Hitchcock in Galveston County, Texas — The American South (West South Central)
City of Hitchcock
Churches were active. St. Mary's (later Our Lady of Lourdes) Catholic parish had first house of worship. A building for Protestants, soon a Methodist church, was erected 1894. Other faiths arrived later.
After 1920, truck farming declined; packing houses closed. In 1930s, local men found work in Texas City.
A Coast Auxiliary Army Replacement Center opened here in 1940; it later became Camp Wallace, an anti-aircraft training center. A blimp base was operated 1941-45, for surveillance against enemy submarines.
Hitchcock remains a center of small business and industry, with modern homes on garden acreage owned and occupied by urban and industrial workers.

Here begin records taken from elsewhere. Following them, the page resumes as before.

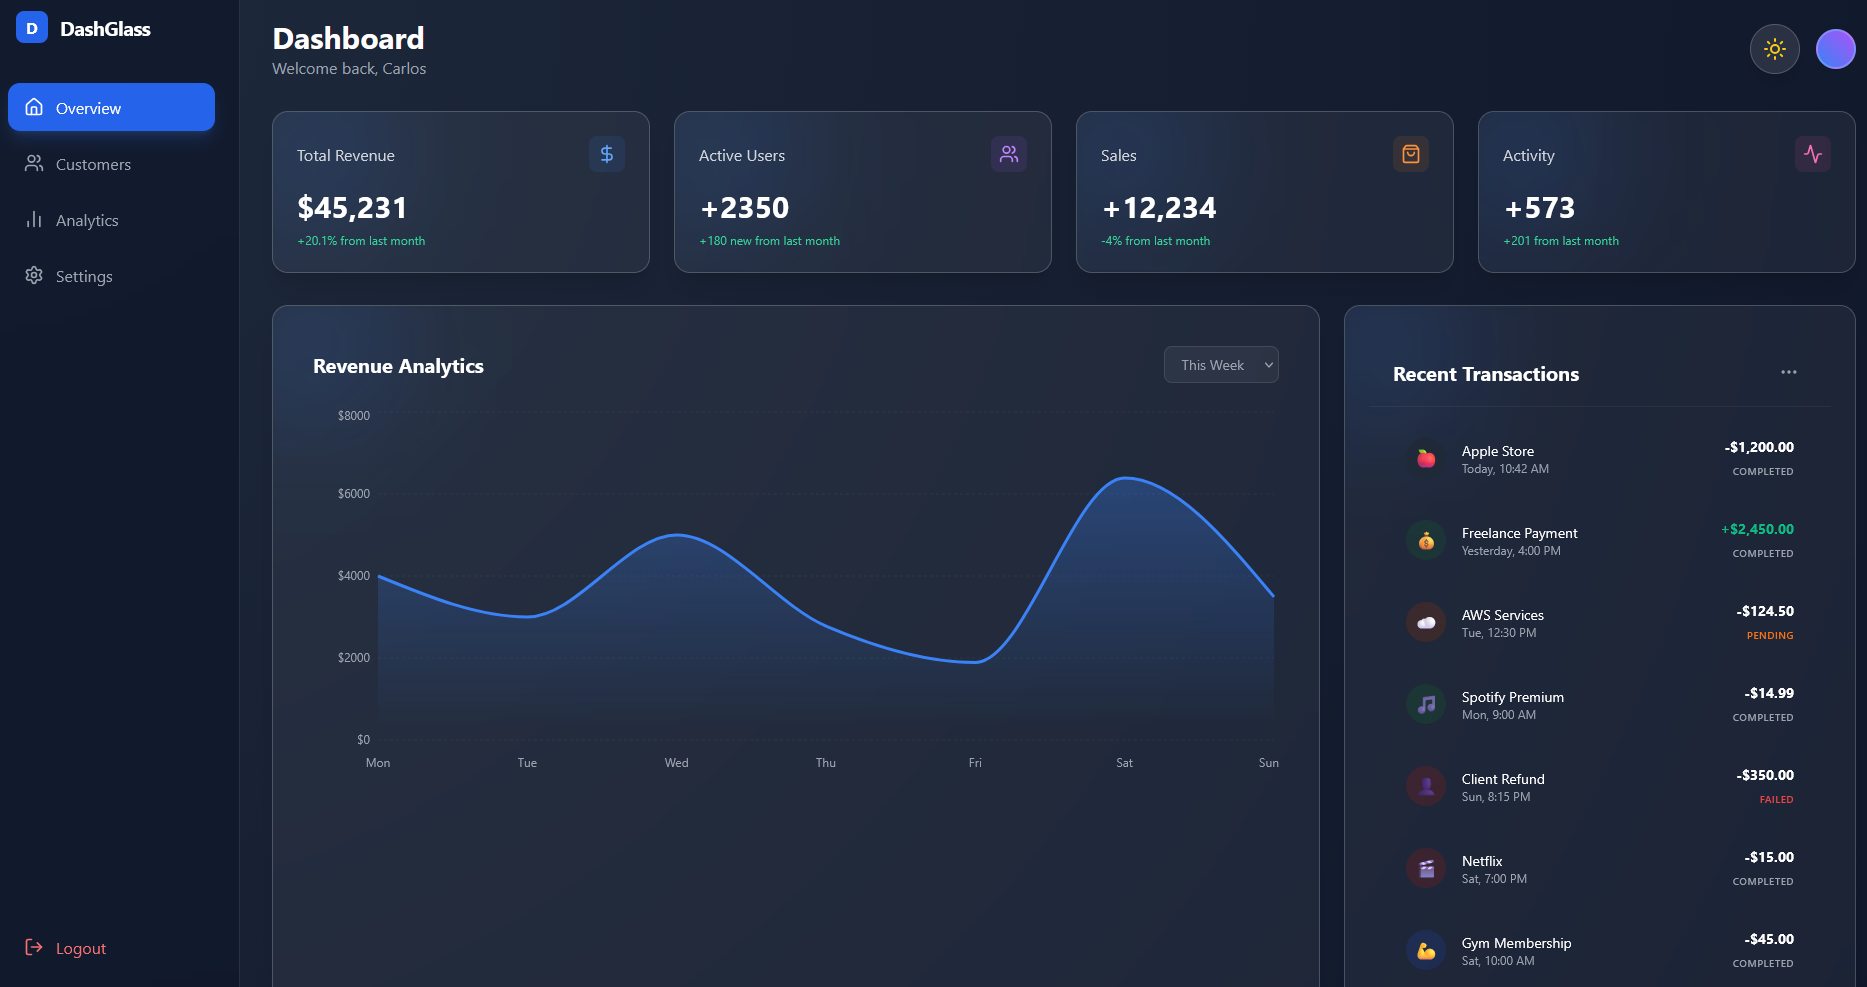
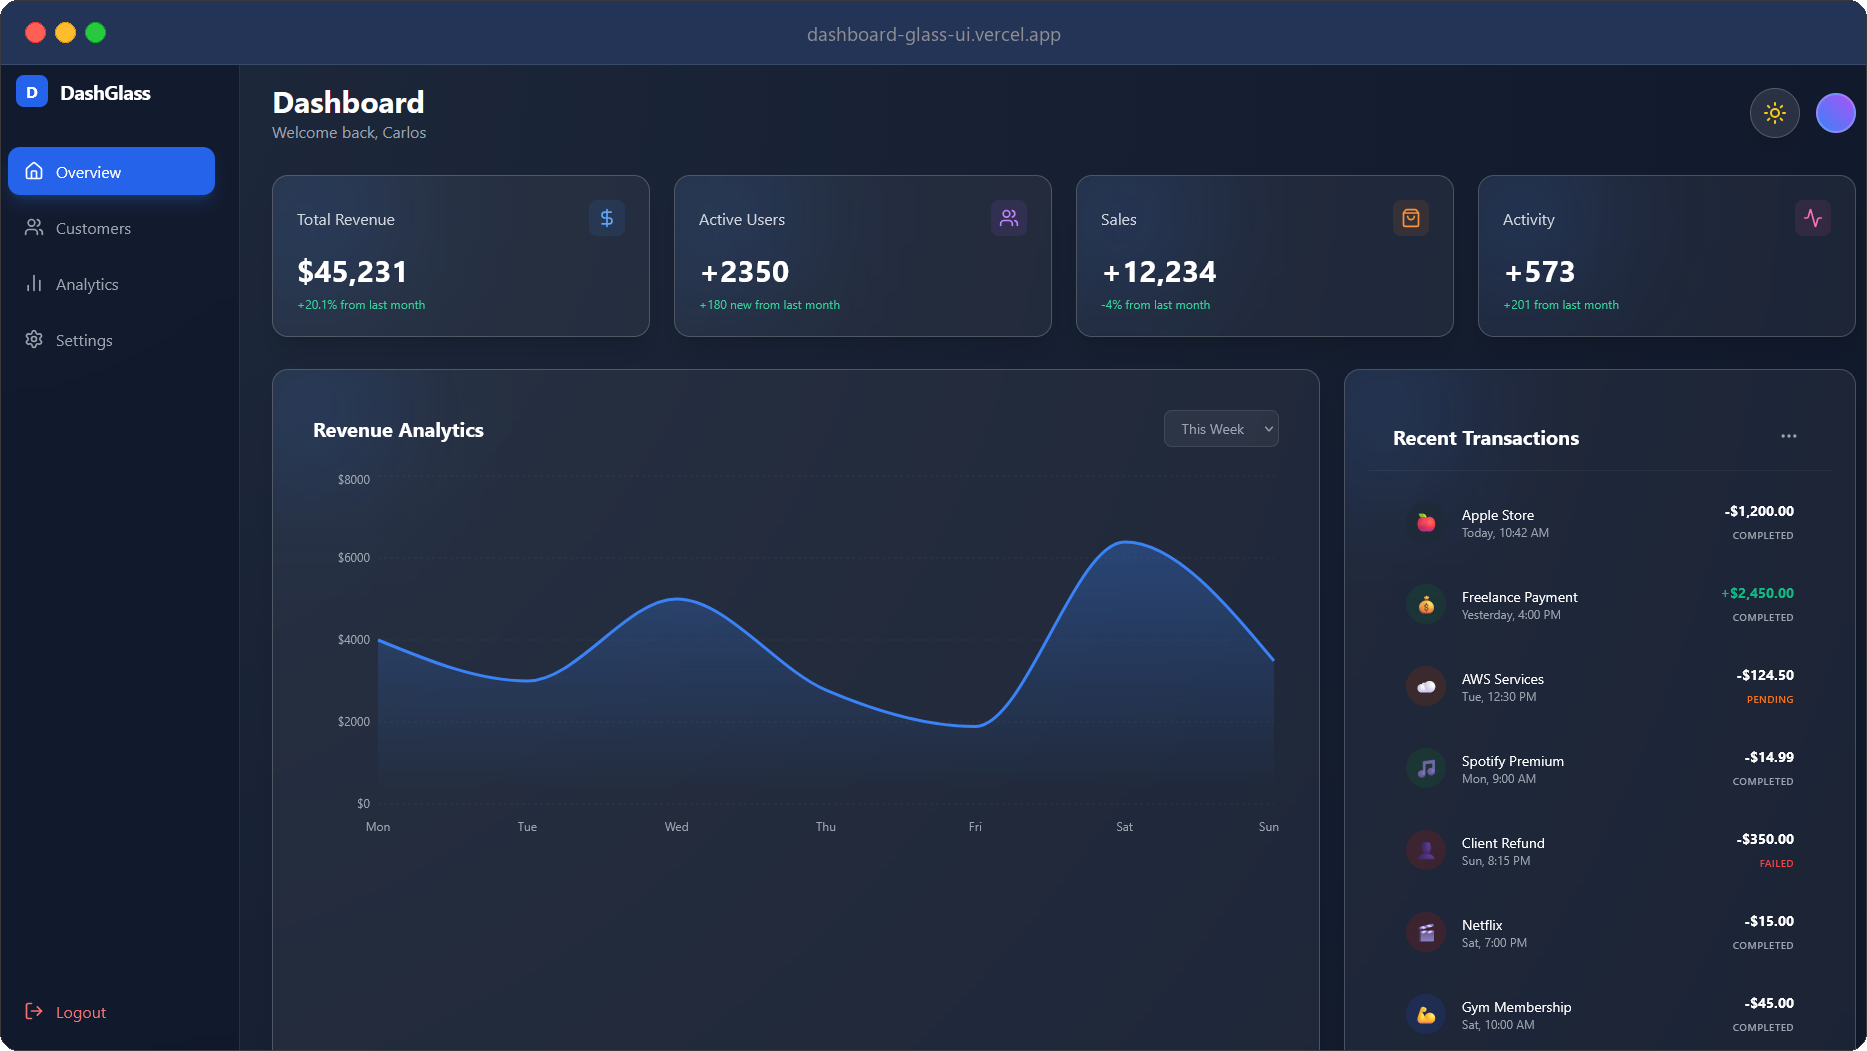
Rewrite README and wrap preview in a macOS window frame

diff --git a/README.md b/README.md
@@ -1,25 +1,56 @@
-# 💎 Glassmorphism Dashboard
+# Glass Dashboard
 
-A modern, responsive dashboard built with React, featuring advanced UX/UI design focused on Glassmorphism effects, smooth animations, and interactive data visualization.
+A dark-first analytics dashboard built with React, Tailwind CSS and Recharts. The interface
+is built on glassmorphism: translucent surfaces over a radial gradient, with a light theme
+you can toggle from the header.
 
-![Dashboard Preview](./preview.png)
+**[Live demo](https://dashboard-glass-ui.vercel.app)**
 
-## 🚀 Live Demo
-[View Live Project on Vercel](https://dashboard-glass-ui.vercel.app/)
+![Dashboard preview](./preview.png)
 
-## ✨ Key Features
-* **🎨 Glassmorphism UI:** Aesthetic design utilizing backdrop blurs, transparencies, and deep gradients.
-* **🌗 Dark/Light Mode:** Dynamic theme switching with instant visual feedback.
-* **📈 Interactive Charts:** Data visualization powered by `recharts` with custom-styled tooltips.
-* **⚡ Smooth Animations:** Premium user experience with fluid transitions using `framer-motion`.
-* **📱 Fully Responsive:** Optimized layout for both desktop and mobile devices.
+## What it does
 
-## 🛠 Tech Stack
-* React + Vite
-* Tailwind CSS (Advanced Styling)
-* Framer Motion (Animations)
-* Recharts (Data Visualization)
-* Lucide React (Icons)
+- Four KPI cards — revenue, users, sales, activity — driven by a single `StatsCard`
+  component with per-card accent colors
+- Revenue area chart built with Recharts, including a custom tooltip
+- Recent transactions list with status badges for completed, pending and failed payments
+- Fixed sidebar with the active section highlighted
+- Theme toggle that swaps the background gradient, text colors and card surfaces
 
----
-Made with ❤ by [Carlos Gordillo](https://github.com/c26200)
+## Stack
+
+React 19 · Vite · Tailwind CSS · Framer Motion · Recharts · Lucide React
+
+## Run locally
+
+```bash
+npm install
+npm run dev
+```
+
+The dev server starts at `http://localhost:5173`. To build:
+
+```bash
+npm run build
+npm run preview
+```
+
+## Structure
+
+```
+src/
+├── components/
+│   ├── GlassCard.jsx          # Reusable translucent surface
+│   ├── Sidebar.jsx
+│   ├── SalesChart.jsx         # Recharts area chart
+│   └── RecentTransactions.jsx
+├── App.jsx                    # Layout, KPI grid and theme state
+└── index.css
+```
+
+## Notes
+
+The dashboard is a frontend exercise. Every figure, chart point and transaction is
+hardcoded inside the components — there is no API, database or authentication behind it.
+The layout is designed for desktop and collapses to a single column below 1024 px; the
+sidebar stays fixed.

Erected 1973 by Texas Historical Commission
Location. 29° 21.185′ N, 95° 1.966′ W. Marker is in Hitchcock, Texas, in Galveston County. Marker is on State Highway 6 west of State Highway 2004, on the right when traveling east. Touch for map. Marker is at or near this postal address: 8916 Texas 6, Hitchcock TX 77563, United States of America.
Other nearby markers. At least 8 other markers are within 4 miles of this marker, measured as the crow flies. U. S. Naval Air Station (approx. 0.8 miles away); Camp Wallace (approx. 0.8 miles away); Stringfellow Orchards (approx. one mile away); Galilee Missionary Baptist Church (approx. 2.3 miles away); Hitchcock Depot (approx. 2.3 miles away); Original Site of First Baptist Church of Alta Loma (approx. 3.1 miles away); Alta Loma (approx. 3.2 miles away); Frank Bell Jr. (approx. 3.8 miles away). Touch for a list and map of all markers in Hitchcock.
Also see . . . Hitchcock, Texas. Wikipedia (Submitted on February 14, 2012, by Bernard Fisher of Mechanicsville, Virginia.)
Categories. • Churches, Etc. • Settlements & Settlers •
Credits. This page was last revised on June 16, 2016. This page originally submitted on February 12, 2012, by Jim Evans of Houston, Texas. This page has been viewed 437 times since then and 43 times this year. Photos: 1, 2. submitted on February 12, 2012, by Jim Evans of Houston, Texas. • Bernard Fisher was the editor who published this page.